Sometimes you get the feeling that you want to watch something captivating, yet factual - something not too long, but not too short. And when your favourite TV show goes on hiatus leaving you feeling slightly empty inside, documentaries are a great solution. Whether it be heart-warming, gut-wrenching, or just straight up entertaining, Netflix hosts a multitude of documentaries that are sure to fit the bill.

Here are 5 recommendations that I've watched recently:

1. Twinsters.

If you like watching long lost relatives reunite for the first time in their life, then you'll love this heart warming documentary. Like a real life version of 'The Parent Trap', this documentary follows a pair of twins living completely contrasting lives on opposite sides of the world, whom by a lucky twist of fate, find each other again.

This documentary was even more moving to me, as being a twin myself I can totally relate to the unique bond these two share.

2. The September Issue.

Released in 2009, this is a great documentary to watch if you don't want anything too emotionally heavy. Based at the head quarters of American Vogue magazine, this easy watching documentary shows us behind the scenes footage of the process and hard work that goes into producing a magazine issue.
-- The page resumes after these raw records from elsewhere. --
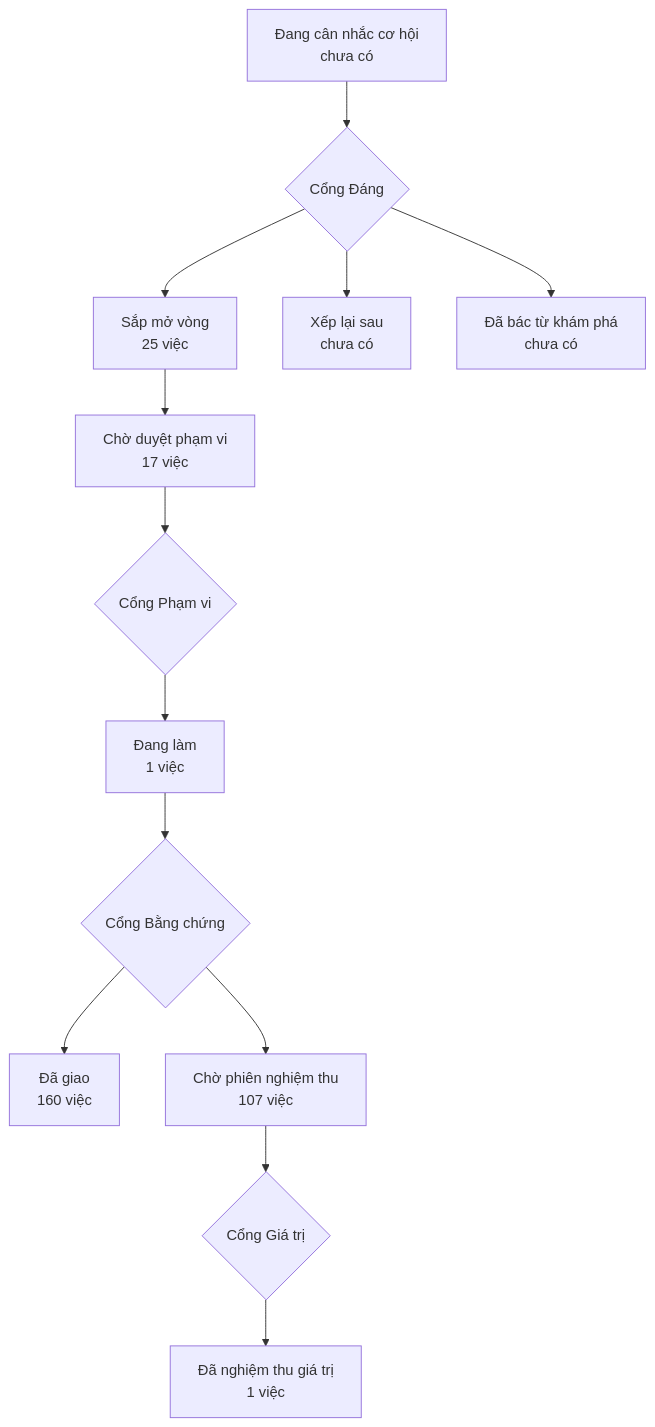
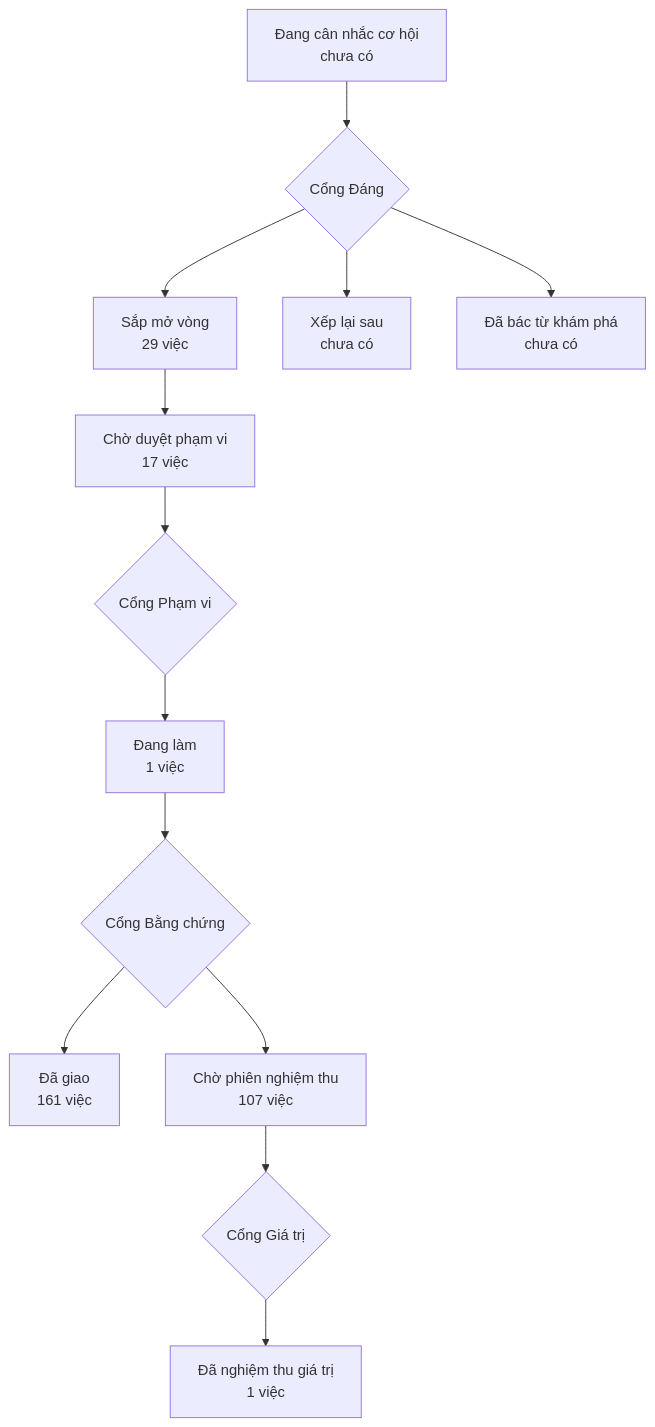
The diagram in PRODUCT-MAP.md (phanlemanh/onehub-invest), drawn with Mermaid before and after one commit. The commit also changed other lines of this file and 1 other file, not shown here.

````diff
--- a/PRODUCT-MAP.md
+++ b/PRODUCT-MAP.md
@@ -7,12 +7,12 @@
 ```mermaid
 flowchart TD
   A["Đang cân nhắc cơ hội<br/>chưa có"] --> GD{"Cổng Đáng"}
-  GD --> B["Sắp mở vòng<br/>25 việc"]
+  GD --> B["Sắp mở vòng<br/>29 việc"]
   GD --> XL["Xếp lại sau<br/>chưa có"]
   GD --> DB["Đã bác từ khám phá<br/>chưa có"]
   B --> CD["Chờ duyệt phạm vi<br/>17 việc"] --> GP{"Cổng Phạm vi"}
   GP --> DL["Đang làm<br/>1 việc"] --> GB{"Cổng Bằng chứng"}
-  GB --> DG["Đã giao<br/>160 việc"]
+  GB --> DG["Đã giao<br/>161 việc"]
   GB --> CN["Chờ phiên nghiệm thu<br/>107 việc"] --> GG{"Cổng Giá trị"}
   GG --> NT["Đã nghiệm thu giá trị<br/>1 việc"]
 ```
````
Focusing on various staff members, including a very passionate and likeable creative director Grace Coddington, and of course the slightly scary but brilliant editor-in-chief Anna Wintour.

This entertaining documentary reminded me of the film 'The Devil Wears Prada', so if you like that movie, you'll love this too!
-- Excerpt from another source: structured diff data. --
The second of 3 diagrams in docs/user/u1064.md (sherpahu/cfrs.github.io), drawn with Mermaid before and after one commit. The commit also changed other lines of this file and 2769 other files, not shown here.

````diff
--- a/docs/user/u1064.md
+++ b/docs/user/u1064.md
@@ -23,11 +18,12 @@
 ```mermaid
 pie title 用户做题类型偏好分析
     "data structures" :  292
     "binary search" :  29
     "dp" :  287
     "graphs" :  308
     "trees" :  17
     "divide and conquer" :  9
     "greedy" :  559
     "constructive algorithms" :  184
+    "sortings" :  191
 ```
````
3. Cowspiracy: The Sustainability Secret.

This documentary is more on the serious side, and you have to be in the mood for all the feelings that come with it. The name and poster both feature a cow, which at first glance suggests this to be one and a half hours of a vegetarian trying to persuade you not to eat beef. But don't be put off! Yes, this documentary does include encouragement of vegetarianism, but it is also about so much more.

It tackles important issues revolving around the agricultural system, such as water use, greenhouse gas production, and deforestation. Although some scenes could be upsetting (like the slaughtering of animals), I believe these scenes are vital to get across the powerful message to the audience. You will definitely finish this documentary feeling both angry and inspired at the same time.

 

4. Being Ginger.
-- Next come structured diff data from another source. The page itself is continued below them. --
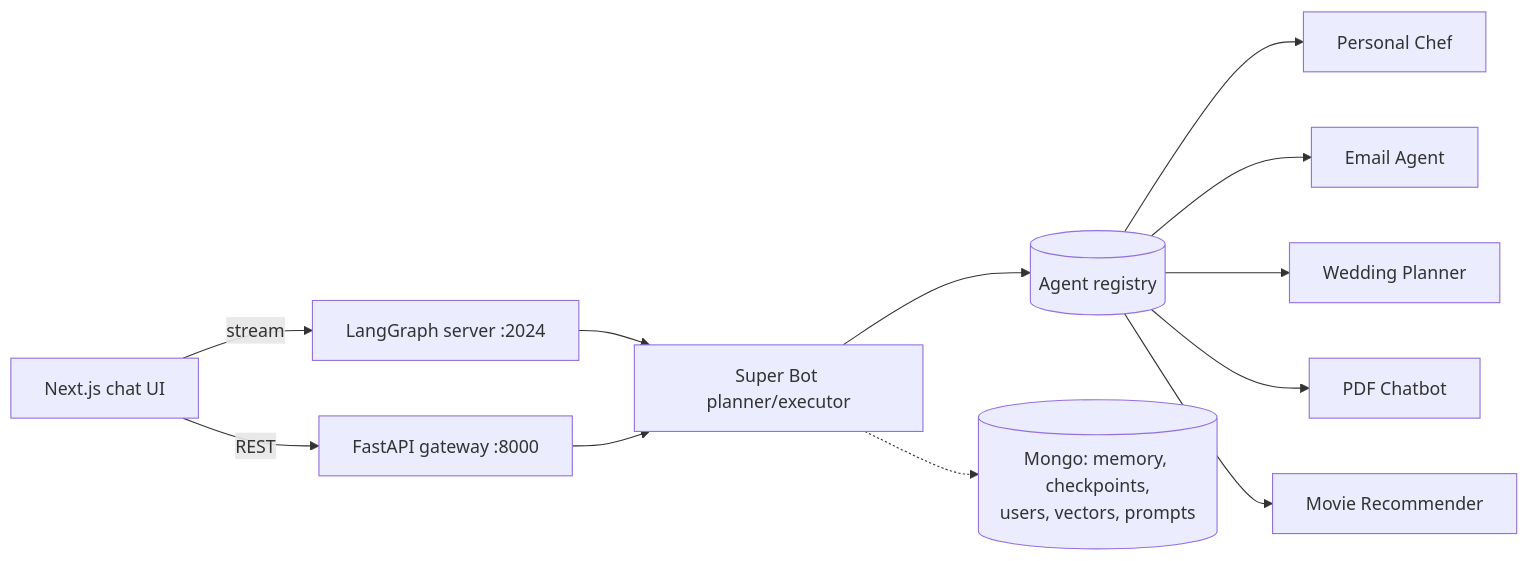
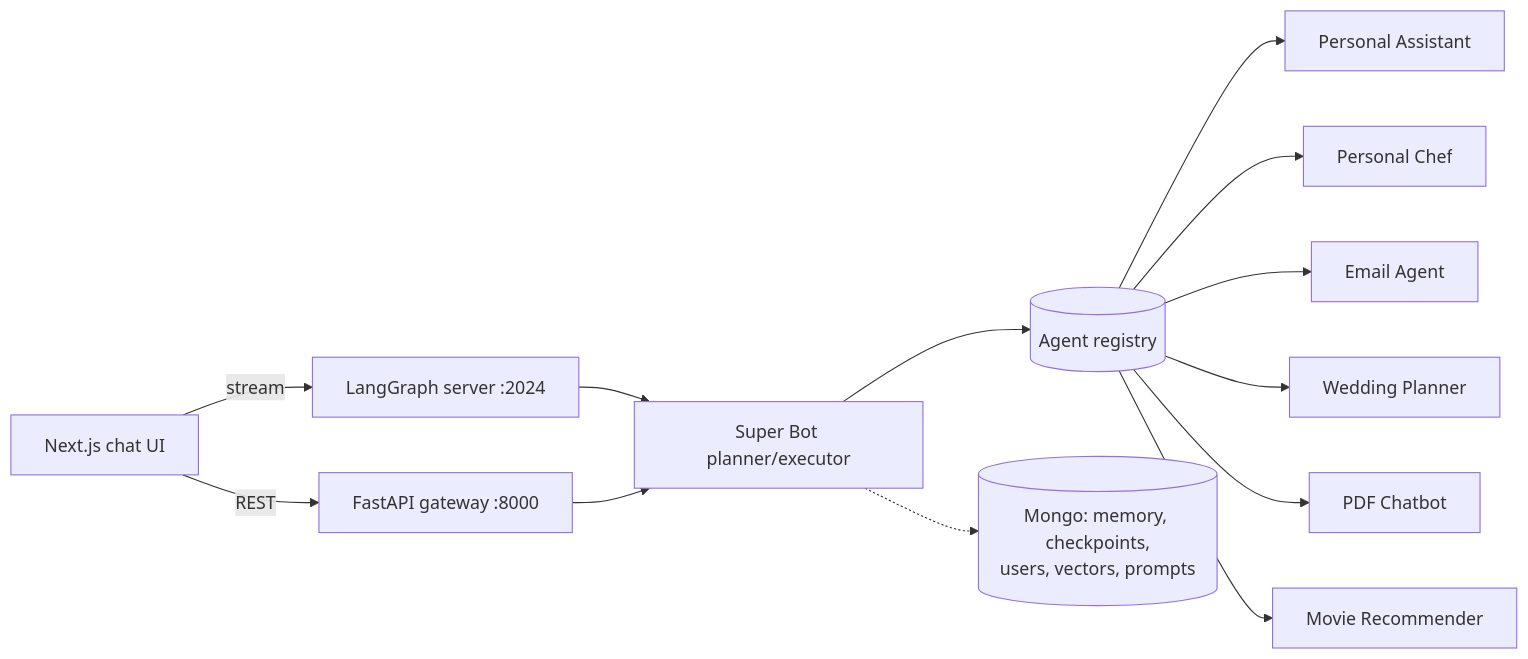
One commit to miteshjadav98/SuperAIBot changed the first of 2 diagrams in ARCHITECTURE.md. Above: the diagram before and after it, drawn with Mermaid. The commit also changed other lines of this file and 19 other files, not shown here.

````diff
--- a/ARCHITECTURE.md
+++ b/ARCHITECTURE.md
@@ -15,14 +15,15 @@
 ```mermaid
 flowchart LR
     UI[Next.js chat UI] -->|stream| LG[LangGraph server :2024]
     UI -->|REST| GW[FastAPI gateway :8000]
     LG --> SB
     GW --> SB[Super Bot planner/executor]
     SB --> R[(Agent registry)]
+    R --> A0[Personal Assistant]
     R --> A1[Personal Chef]
     R --> A2[Email Agent]
     R --> A3[Wedding Planner]
     R --> A4[PDF Chatbot]
     R --> A5[Movie Recommender]
     SB -.-> M[(Mongo: memory, checkpoints,<br/>users, vectors, prompts)]
 ```
````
Being Ginger is a 2013 documentary directed, produced, and starring Scott P. Harris. Scott is an American film maker living in Scotland, and starts the documentary by going on a quest to try to find a "mythical woman" who specifically likes ginger men, as he explains that he is yet to meet one. However, over the course of the film it becomes less about a search for love, and more about the filmmaker's longterm impact of being bullied at school. Eventually leading to his self-acceptance. What isn't clear from the title is that this documentary focuses more on Scott's personal experiences with having red hair, rather than red heads in general. Yet the relatability of dealing with self-acceptance and self-confidence makes Being Ginger a moving documentary to watch.

5. Blackfish.

This documentary is by far the most eye-opening. Released in 2013, it showcases the controversy and consequences surrounding captive Orcas at SeaWorld.

Blackfish is not a documentary to have as casual background music whilst you do your work or eat your dinner. It requires you to pay attention to the emotive issues surrounding the captive animal industry. I was unaware of these problems beforehand, particularly the dangers that the killer whale trainers face every day.

From stressful beginnings to devastating ends, this documentary contains seriously shocking footage that will change everything you thought you knew about SeaWorld. Above all, this documentary leaves you feeling thoroughly educated.